Is the NHS digging itself into a hole?
Hearing the news about hospital reconfigurations this week, the well-used proverb 'when you find yourself in a hole, stop digging' comes to mind.
No matter how hard the NHS tries it just can't seem to get decisions about the closure of services right.
News that a judge had ruled the decision to downgrade Lewisham Hospital in south London as unlawful should come as no surprise.
After all, the health service has become mired in legal fights over the years - as the long-running attempt to overhaul child heart surgery has shown.
But just as the judge was announcing his verdict on the Lewisham case, elsewhere in the country another administrator was setting out plans for another overhaul of services.
Again, they involved a fundamental downgrading of services.
The crisis-hit Mid Staffordshire Trust - the one at the centre of the recent public inquiry - is to be dissolved and the most complex services its two hospitals provide, such as trauma care and emergency operations, are to be handed over to other trusts in the region.
It will leave the trust focusing on providing routine care to its elderly population.
Both cases have involved the use of the same process - administration.
This is a new concept for the health service and is based on the model used in business to take tough decisions.
These are the only two areas to have gone through it so far.
That, of course, begs the question: why is the NHS intent on diving head first into another administration process when its first attempt has proved so problematic?
The short answer is that the NHS desperately needs to reorganise its hospital services.
In an era when the most complex care the NHS provides is getting increasingly specialised, services are having to be provided from large regional centres rather than district general hospitals.
Traditionally, the NHS has tried to achieve this change itself.
Local areas have taken charge of drawing up plans and carrying out consultations.
But the problem has been that reaching consensus has often taken years.
For example, Greater Manchester has recently reorganised its maternity and A&E networks, but that took the best part of a decade.
With money now tight, ministers have recognised there is a need for quicker decision-making. Hence, the interest in the administration concept.
However, one of the key criticisms of the Lewisham case was that it was too quick and did not take into account local views enough.
Essentially, the NHS veered from one extreme to another.
What is more, the Lewisham decision had always seemed a strange one.
It was ordered by an independent administrator - and agreed to by ministers - after a neighbouring trust ran up huge debts.
By comparison, the Mid Staffordshire proposals seem much more sensible. The time taken to draw up the plans and consult is longer and the changes less drastic.
It is early days, but there is already much more confidence within the health service.
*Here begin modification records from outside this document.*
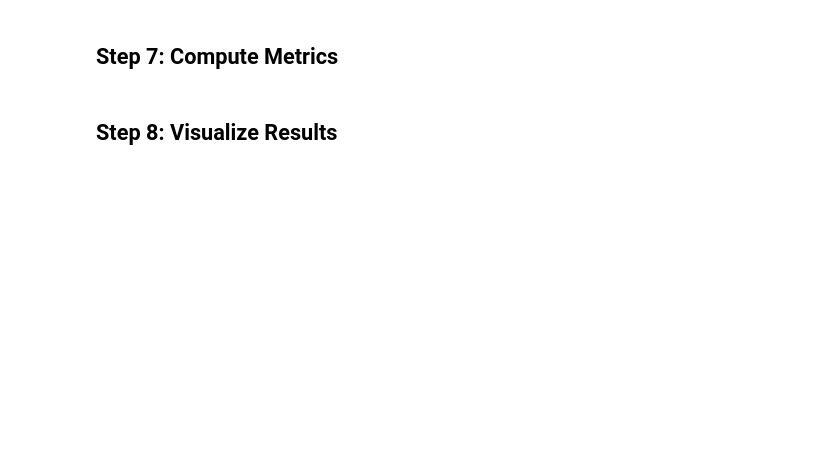
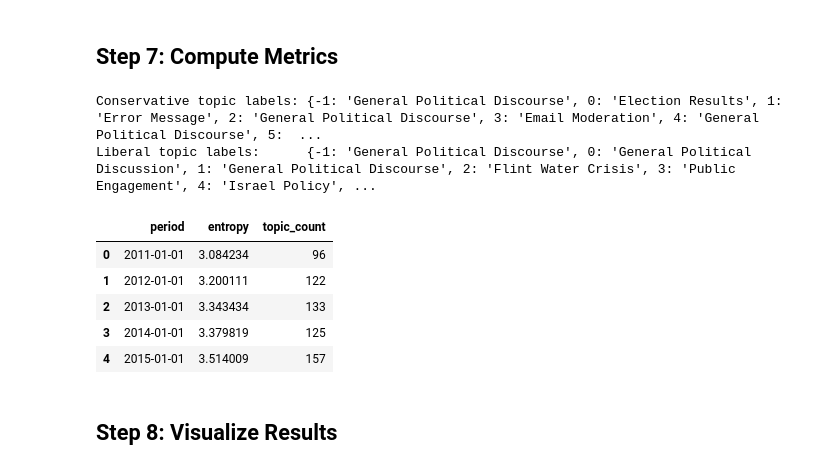
Before and after one commit to isaacharlem/reddit_ideology, a Jupyter notebook: scripts/analysis.ipynb, the cells around one changed output. Drawn from its saved outputs; the diff is of its cells as text; code cells hidden in the pictures; blank space fills up the shorter version.

```diff
--- a/scripts/analysis.ipynb
+++ b/scripts/analysis.ipynb
@@ -12,6 +15,7 @@
 # %%
 import sys, os
 import numpy as np
+import pandas as pd
 
 PROJECT_ROOT = os.path.abspath(os.path.join(".."))    # from scripts/ up to css_package/
 SRC_PATH     = os.path.join(PROJECT_ROOT, "src")      # …/css_package/src
@@ -33,5 +37,5 @@ from reddit_ideology import (
     Visualizer
 )
 
-config = load_config("../config.yaml")
+config = load_config("config.yaml")
 config
@@ -123,6 +123,37 @@ print("Liberal topics:", np.unique(lib_topics))
 # %% [markdown]
 ## Step 7: Compute Metrics
+# %%
+from collections import Counter
+from reddit_ideology.openai_utils import init_openai, generate_topic_label
+from reddit_ideology.topic_model import EmbeddingClusterTopicModel
+from reddit_ideology.metrics import MetricsCalculator
+
+client = init_openai(config['openai']['api_key'])
 # %%
+# === 2) Extract top terms & label topics ===
+def extract_top_terms(df, topics, top_n):
+    counts = {}
+    for tid in sorted(set(topics)):
+        texts = df.loc[topics == tid, 'clean_text']
+        words = Counter(" ".join(texts).split())
+        counts[tid] = [w for w,_ in words.most_common(top_n)]
+    return counts
+
+max_terms = config.get('openai', {}).get('max_terms', 10)
+# conservative
+cons_terms  = extract_top_terms(cons_df, cons_topics, max_terms)
+cons_labels = {
+    tid: generate_topic_label(client, terms, model=config['openai']['model'])
+    for tid, terms in cons_terms.items()
+}
+# liberal
+lib_terms  = extract_top_terms(lib_df, lib_topics, max_terms)
+lib_labels = {
+    tid: generate_topic_label(client, terms, model=config['openai']['model'])
+    for tid, terms in lib_terms.items()
+}
+
+# === 3) Compute all metrics ===
 mc = MetricsCalculator(config['output']['metrics_dir'])
 
 cons_metrics = mc.topic_entropy_and_count(
@@ -133,32 +164,44 @@ cons_metrics = mc.topic_entropy_and_count(
 lib_metrics = mc.topic_entropy_and_count(
     topics=lib_topics,
     timestamps=lib_df['timestamp'],
     freq=config['analysis']['time_interval']
 )
 
 spread_df = mc.semantic_spread(
     embeddings=np.vstack([cons_emb, lib_emb]),
     topics=np.concatenate([cons_topics, lib_topics]),
     timestamps=pd.concat([cons_df['timestamp'], lib_df['timestamp']]),
     freq=config['analysis']['time_interval']
 )
 
 intra_cons = mc.intra_group_similarity(
     embeddings=cons_emb,
     timestamps=cons_df['timestamp'],
     freq=config['analysis']['time_interval']
 )
 intra_lib = mc.intra_group_similarity(
     embeddings=lib_emb,
     timestamps=lib_df['timestamp'],
     freq=config['analysis']['time_interval']
 )
 cross_sim = mc.cross_group_similarity(
     emb1=cons_emb, emb2=lib_emb,
     ts1=cons_df['timestamp'], ts2=lib_df['timestamp'],
     freq=config['analysis']['time_interval']
 )
 
+# === 4) Quick check ===
+print("Conservative topic labels:", cons_labels)
+print("Liberal topic labels:     ", lib_labels)
 cons_metrics.head()
+# %% [output]
+Conservative topic labels: {-1: 'General Political Discourse', 0: 'Election Results', 1: 'Error Message', 2: 'General Political Discourse', 3: 'Email Moderation', 4: 'General Political Discourse', 5:  ...
+Liberal topic labels:      {-1: 'General Political Discourse', 0: 'General Political Discussion', 1: 'General Political Discourse', 2: 'Flint Water Crisis', 3: 'Public Engagement', 4: 'Israel Policy', ...
+|  | period | entropy | topic_count |
+| 0 | 2011-01-01 | 3.084234 | 96 |
+| 1 | 2012-01-01 | 3.200111 | 122 |
+| 2 | 2013-01-01 | 3.343434 | 133 |
+| 3 | 2014-01-01 | 3.379819 | 125 |
+| 4 | 2015-01-01 | 3.514009 | 157 |
 # %% [markdown]
 ## Step 8: Visualize Results
```
Also changed, not shown: parts of 6 cells of this notebook.
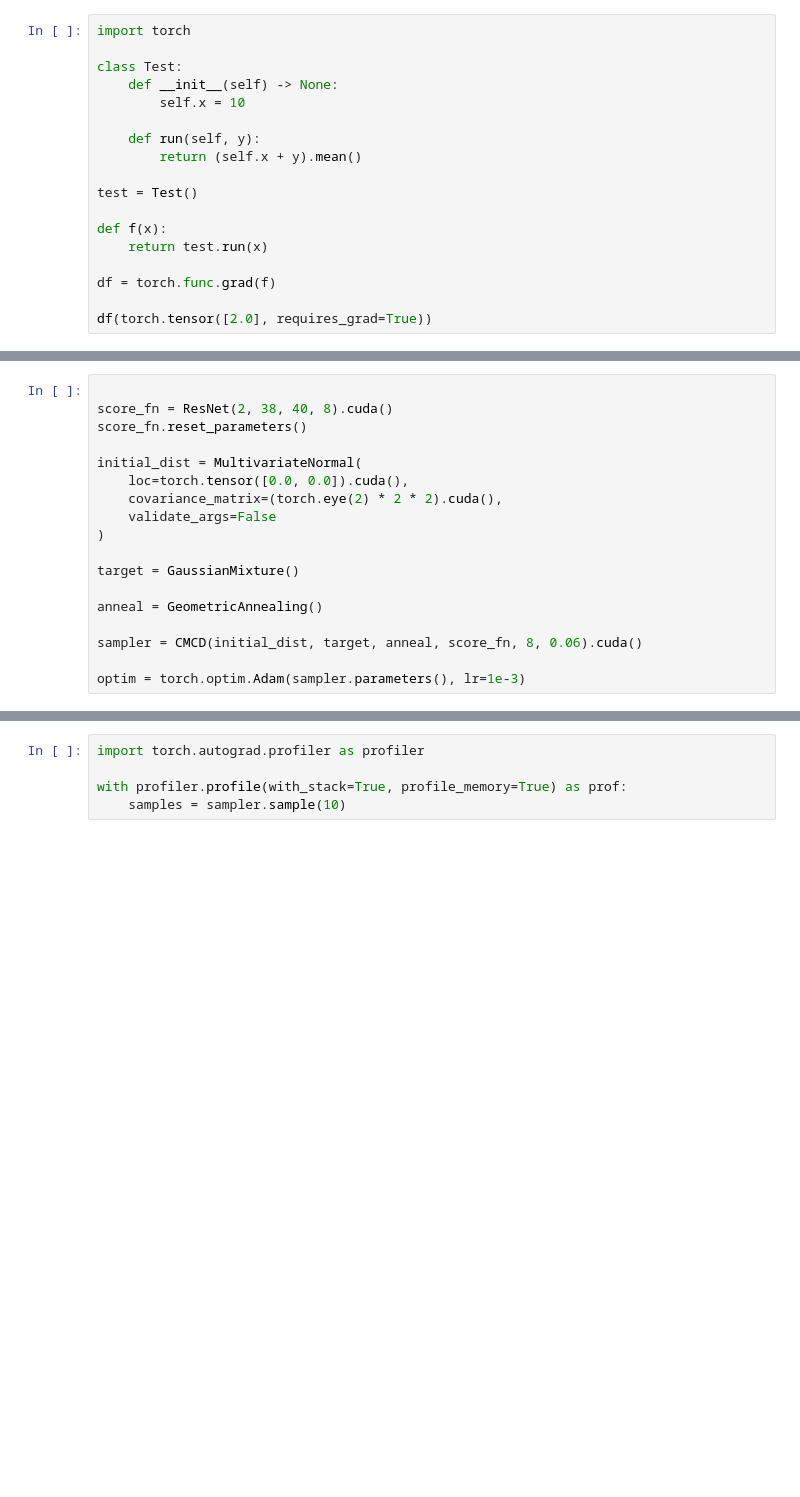
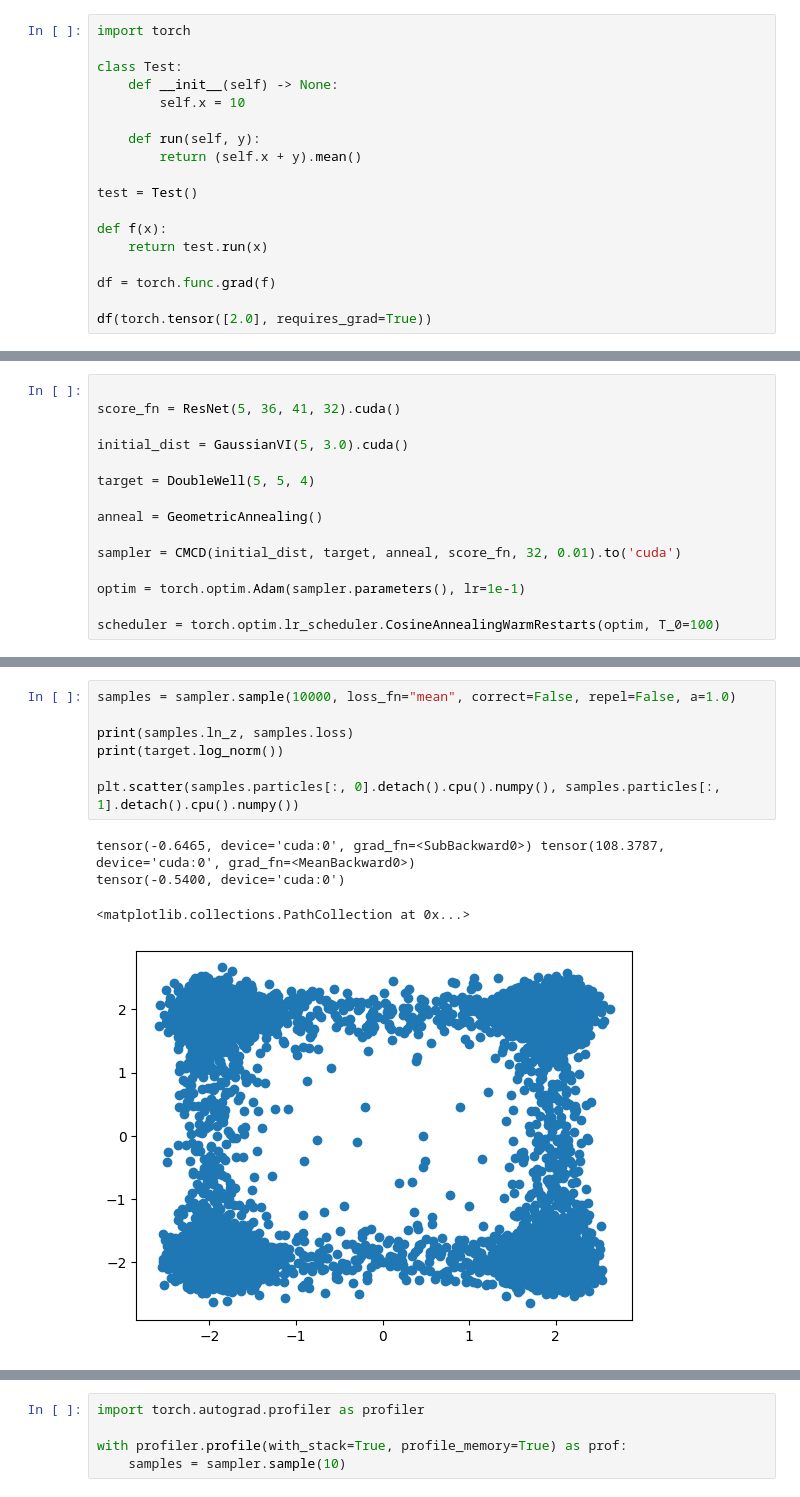
Before and after one commit to brianlck/dissertation, a Jupyter notebook: test.ipynb, the cells around one changed output, grey strips where cells are left out. Saved outputs shown, nothing was run; the diff lists cells and outputs as text; blank space fills up the shorter version.

```diff
--- a/test.ipynb
+++ b/test.ipynb
@@ -37,18 +103,15 @@ from torch.distributions import MultivariateNormal
 # %%
 
-score_fn = ResNet(2, 38, 40, 8).cuda()
-score_fn.reset_parameters()
+score_fn = ResNet(5, 36, 41, 32).cuda()
 
-initial_dist = MultivariateNormal(
-    loc=torch.tensor([0.0, 0.0]).cuda(),
-    covariance_matrix=(torch.eye(2) * 2 * 2).cuda(),
-    validate_args=False
-)
+initial_dist = GaussianVI(5, 3.0).cuda()
 
-target = GaussianMixture()
+target = DoubleWell(5, 5, 4)
 
 anneal = GeometricAnnealing()
 
-sampler = CMCD(initial_dist, target, anneal, score_fn, 8, 0.06).cuda()
+sampler = CMCD(initial_dist, target, anneal, score_fn, 32, 0.01).to('cuda')
 
-optim = torch.optim.Adam(sampler.parameters(), lr=1e-3)
+optim = torch.optim.Adam(sampler.parameters(), lr=1e-1)
+
+scheduler = torch.optim.lr_scheduler.CosineAnnealingWarmRestarts(optim, T_0=100)
@@ -58,0 +118,12 @@ optim = torch.optim.Adam(sampler.parameters(), lr=1e-3)
+# %%
+samples = sampler.sample(10000, loss_fn="mean", correct=False, repel=False, a=1.0)
+
+print(samples.ln_z, samples.loss)
+print(target.log_norm())
+
+plt.scatter(samples.particles[:, 0].detach().cpu().numpy(), samples.particles[:, 1].detach().cpu().numpy())
+# %% [output]
+tensor(-0.6465, device='cuda:0', grad_fn=<SubBackward0>) tensor(108.3787, device='cuda:0', grad_fn=<MeanBackward0>)
+tensor(-0.5400, device='cuda:0')
+<matplotlib.collections.PathCollection at 0x...>
+[figure, added]
```
Also changed, not shown: parts of 30 cells of this notebook, 23 other files.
Unison, which has been a vocal critic of the way NHS reorganisations have been handled, praised the Mid Staffordshire administrator for taking his time and resisting the temptation to make 'snap decisions'.
NHS Confederation chief executive Mike Farrar shares the optimism, but also has words of warning.
He says the health service must prepare itself for more of these processes in the future.
"We can no longer afford to drag out decisions of this kind for years," he explains.
The hope now is that the way out of the hole is to keep digging.